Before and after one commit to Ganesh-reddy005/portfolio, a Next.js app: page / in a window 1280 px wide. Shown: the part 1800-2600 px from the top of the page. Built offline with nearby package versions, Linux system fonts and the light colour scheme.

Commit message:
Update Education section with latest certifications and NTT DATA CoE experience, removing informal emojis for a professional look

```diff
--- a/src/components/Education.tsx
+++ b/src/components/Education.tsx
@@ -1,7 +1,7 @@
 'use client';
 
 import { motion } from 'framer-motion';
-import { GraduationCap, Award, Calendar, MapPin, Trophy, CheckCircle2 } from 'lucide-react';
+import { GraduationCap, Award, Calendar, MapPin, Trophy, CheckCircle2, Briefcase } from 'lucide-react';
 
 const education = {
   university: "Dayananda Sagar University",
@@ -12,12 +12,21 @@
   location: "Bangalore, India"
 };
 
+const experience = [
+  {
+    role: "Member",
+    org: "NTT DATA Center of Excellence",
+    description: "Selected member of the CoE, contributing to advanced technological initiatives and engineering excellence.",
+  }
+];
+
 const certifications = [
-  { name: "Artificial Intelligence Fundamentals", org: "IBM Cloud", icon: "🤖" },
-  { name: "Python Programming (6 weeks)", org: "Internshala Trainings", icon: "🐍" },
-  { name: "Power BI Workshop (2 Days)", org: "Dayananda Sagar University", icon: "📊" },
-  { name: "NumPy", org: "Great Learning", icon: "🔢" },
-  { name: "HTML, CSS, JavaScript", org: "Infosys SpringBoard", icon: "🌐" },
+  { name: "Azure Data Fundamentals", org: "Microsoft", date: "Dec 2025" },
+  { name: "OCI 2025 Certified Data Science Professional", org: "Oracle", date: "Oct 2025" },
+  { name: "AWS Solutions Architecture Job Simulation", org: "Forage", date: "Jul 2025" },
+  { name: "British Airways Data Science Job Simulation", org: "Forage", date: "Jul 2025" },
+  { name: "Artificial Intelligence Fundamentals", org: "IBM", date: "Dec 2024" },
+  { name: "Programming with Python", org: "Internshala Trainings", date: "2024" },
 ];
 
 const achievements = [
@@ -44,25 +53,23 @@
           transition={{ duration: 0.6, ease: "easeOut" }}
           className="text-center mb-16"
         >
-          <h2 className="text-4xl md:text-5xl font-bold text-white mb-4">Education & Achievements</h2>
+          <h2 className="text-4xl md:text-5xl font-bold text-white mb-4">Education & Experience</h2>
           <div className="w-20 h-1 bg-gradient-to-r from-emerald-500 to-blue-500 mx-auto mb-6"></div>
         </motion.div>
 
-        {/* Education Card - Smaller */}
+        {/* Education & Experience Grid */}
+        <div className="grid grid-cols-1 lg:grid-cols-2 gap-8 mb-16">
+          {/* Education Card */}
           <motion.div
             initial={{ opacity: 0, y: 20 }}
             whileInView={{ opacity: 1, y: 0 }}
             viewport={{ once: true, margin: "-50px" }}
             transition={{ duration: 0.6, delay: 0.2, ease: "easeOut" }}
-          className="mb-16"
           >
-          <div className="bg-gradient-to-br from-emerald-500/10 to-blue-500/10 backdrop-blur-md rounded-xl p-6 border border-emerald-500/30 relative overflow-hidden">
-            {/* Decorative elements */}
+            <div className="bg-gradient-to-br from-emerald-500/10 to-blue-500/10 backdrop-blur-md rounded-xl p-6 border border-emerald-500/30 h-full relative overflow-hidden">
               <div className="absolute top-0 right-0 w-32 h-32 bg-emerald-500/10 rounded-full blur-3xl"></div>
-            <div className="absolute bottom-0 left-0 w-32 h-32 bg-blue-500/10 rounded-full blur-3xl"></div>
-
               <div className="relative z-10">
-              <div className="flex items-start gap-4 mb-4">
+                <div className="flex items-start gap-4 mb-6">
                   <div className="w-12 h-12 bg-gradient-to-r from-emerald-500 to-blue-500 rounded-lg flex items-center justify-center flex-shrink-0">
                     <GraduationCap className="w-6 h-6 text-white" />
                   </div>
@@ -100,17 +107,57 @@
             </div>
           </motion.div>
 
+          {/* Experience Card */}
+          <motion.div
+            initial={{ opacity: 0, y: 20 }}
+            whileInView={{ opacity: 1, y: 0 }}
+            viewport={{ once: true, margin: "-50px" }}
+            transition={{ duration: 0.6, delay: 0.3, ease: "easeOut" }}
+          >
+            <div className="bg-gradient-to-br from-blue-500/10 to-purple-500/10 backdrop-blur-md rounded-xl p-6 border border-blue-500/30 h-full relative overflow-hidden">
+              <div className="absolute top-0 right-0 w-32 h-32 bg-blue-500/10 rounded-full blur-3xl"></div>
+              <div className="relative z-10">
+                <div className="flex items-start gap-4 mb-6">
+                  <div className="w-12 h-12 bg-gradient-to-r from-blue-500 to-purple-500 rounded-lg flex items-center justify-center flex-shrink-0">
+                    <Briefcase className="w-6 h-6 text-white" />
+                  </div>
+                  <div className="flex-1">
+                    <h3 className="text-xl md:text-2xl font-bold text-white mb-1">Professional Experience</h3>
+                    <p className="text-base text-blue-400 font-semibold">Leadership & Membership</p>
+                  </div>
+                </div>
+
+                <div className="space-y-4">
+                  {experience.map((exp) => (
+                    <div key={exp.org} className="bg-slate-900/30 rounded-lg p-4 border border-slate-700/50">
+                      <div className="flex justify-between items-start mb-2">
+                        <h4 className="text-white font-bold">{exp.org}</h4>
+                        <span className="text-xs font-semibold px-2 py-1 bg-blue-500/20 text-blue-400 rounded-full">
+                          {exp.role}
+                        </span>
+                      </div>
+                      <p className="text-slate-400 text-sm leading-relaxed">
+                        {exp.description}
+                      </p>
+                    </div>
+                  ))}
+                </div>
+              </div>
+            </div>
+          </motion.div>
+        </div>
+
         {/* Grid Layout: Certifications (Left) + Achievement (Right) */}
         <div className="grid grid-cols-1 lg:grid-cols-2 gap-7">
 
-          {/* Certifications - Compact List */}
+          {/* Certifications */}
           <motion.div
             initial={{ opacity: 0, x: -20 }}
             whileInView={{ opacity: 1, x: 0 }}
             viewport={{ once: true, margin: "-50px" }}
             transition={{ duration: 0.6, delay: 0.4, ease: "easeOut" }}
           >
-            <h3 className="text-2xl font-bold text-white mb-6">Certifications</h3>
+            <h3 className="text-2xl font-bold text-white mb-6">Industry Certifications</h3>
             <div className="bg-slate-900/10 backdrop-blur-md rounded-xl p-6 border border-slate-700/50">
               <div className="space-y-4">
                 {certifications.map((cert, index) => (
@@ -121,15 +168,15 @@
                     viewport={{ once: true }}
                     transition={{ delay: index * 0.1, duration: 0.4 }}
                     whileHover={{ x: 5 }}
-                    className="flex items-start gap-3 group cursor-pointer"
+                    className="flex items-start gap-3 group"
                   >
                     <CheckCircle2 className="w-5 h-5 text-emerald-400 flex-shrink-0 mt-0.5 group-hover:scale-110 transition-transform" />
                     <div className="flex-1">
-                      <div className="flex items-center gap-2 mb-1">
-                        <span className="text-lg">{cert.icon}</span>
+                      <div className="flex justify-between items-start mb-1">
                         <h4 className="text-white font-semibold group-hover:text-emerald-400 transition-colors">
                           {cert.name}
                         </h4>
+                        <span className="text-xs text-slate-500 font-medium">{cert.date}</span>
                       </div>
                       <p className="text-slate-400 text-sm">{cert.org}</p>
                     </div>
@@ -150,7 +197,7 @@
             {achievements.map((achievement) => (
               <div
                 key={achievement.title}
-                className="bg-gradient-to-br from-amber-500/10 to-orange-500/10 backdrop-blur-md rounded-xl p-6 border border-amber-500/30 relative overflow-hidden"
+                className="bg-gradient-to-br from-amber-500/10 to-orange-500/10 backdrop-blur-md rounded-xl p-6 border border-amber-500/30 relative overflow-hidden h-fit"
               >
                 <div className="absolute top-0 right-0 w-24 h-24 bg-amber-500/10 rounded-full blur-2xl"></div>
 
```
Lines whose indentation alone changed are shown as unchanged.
---
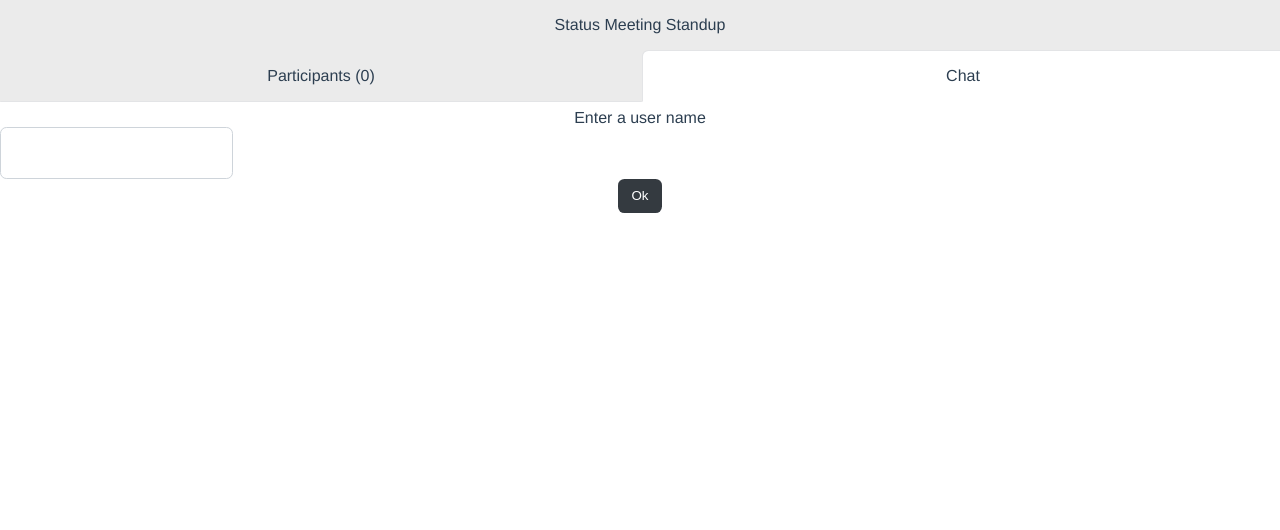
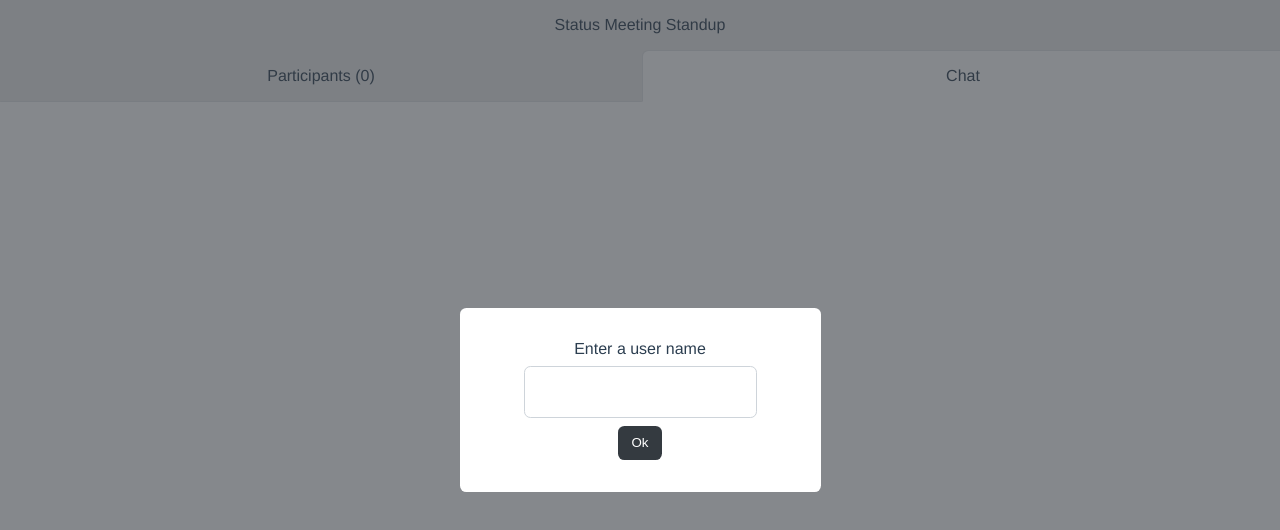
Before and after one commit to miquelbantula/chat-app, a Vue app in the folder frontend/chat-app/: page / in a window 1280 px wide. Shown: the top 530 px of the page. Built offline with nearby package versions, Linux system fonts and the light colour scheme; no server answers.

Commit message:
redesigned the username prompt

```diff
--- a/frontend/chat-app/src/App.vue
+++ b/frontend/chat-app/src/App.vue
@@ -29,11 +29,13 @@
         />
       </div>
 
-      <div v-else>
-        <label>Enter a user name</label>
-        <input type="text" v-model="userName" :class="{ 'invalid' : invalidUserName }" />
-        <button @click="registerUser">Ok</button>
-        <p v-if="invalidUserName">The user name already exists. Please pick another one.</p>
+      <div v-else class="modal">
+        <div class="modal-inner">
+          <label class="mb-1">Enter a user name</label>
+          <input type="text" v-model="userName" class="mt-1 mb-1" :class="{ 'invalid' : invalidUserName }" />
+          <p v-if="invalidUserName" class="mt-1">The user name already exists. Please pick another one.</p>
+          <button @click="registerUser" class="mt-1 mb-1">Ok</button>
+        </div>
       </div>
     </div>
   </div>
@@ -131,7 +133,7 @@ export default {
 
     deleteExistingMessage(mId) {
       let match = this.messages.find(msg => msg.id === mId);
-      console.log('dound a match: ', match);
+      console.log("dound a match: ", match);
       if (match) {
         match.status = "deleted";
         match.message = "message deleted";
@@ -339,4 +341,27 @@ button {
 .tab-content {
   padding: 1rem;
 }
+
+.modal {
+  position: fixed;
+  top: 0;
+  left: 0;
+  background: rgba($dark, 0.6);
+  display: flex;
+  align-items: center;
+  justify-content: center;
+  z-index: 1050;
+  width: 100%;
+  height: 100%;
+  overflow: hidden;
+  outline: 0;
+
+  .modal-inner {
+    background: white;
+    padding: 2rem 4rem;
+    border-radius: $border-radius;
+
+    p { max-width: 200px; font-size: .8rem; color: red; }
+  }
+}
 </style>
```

Aim of the task: Whenever a line of the data holds the string "match", pick that line out.

Written solution:
       let match = this.messages.find(msg => msg.id === mId);
-      console.log('dound a match: ', match);
+      console.log("dound a match: ", match);
       if (match) {
         match.status = "deleted";
         match.message = "message deleted";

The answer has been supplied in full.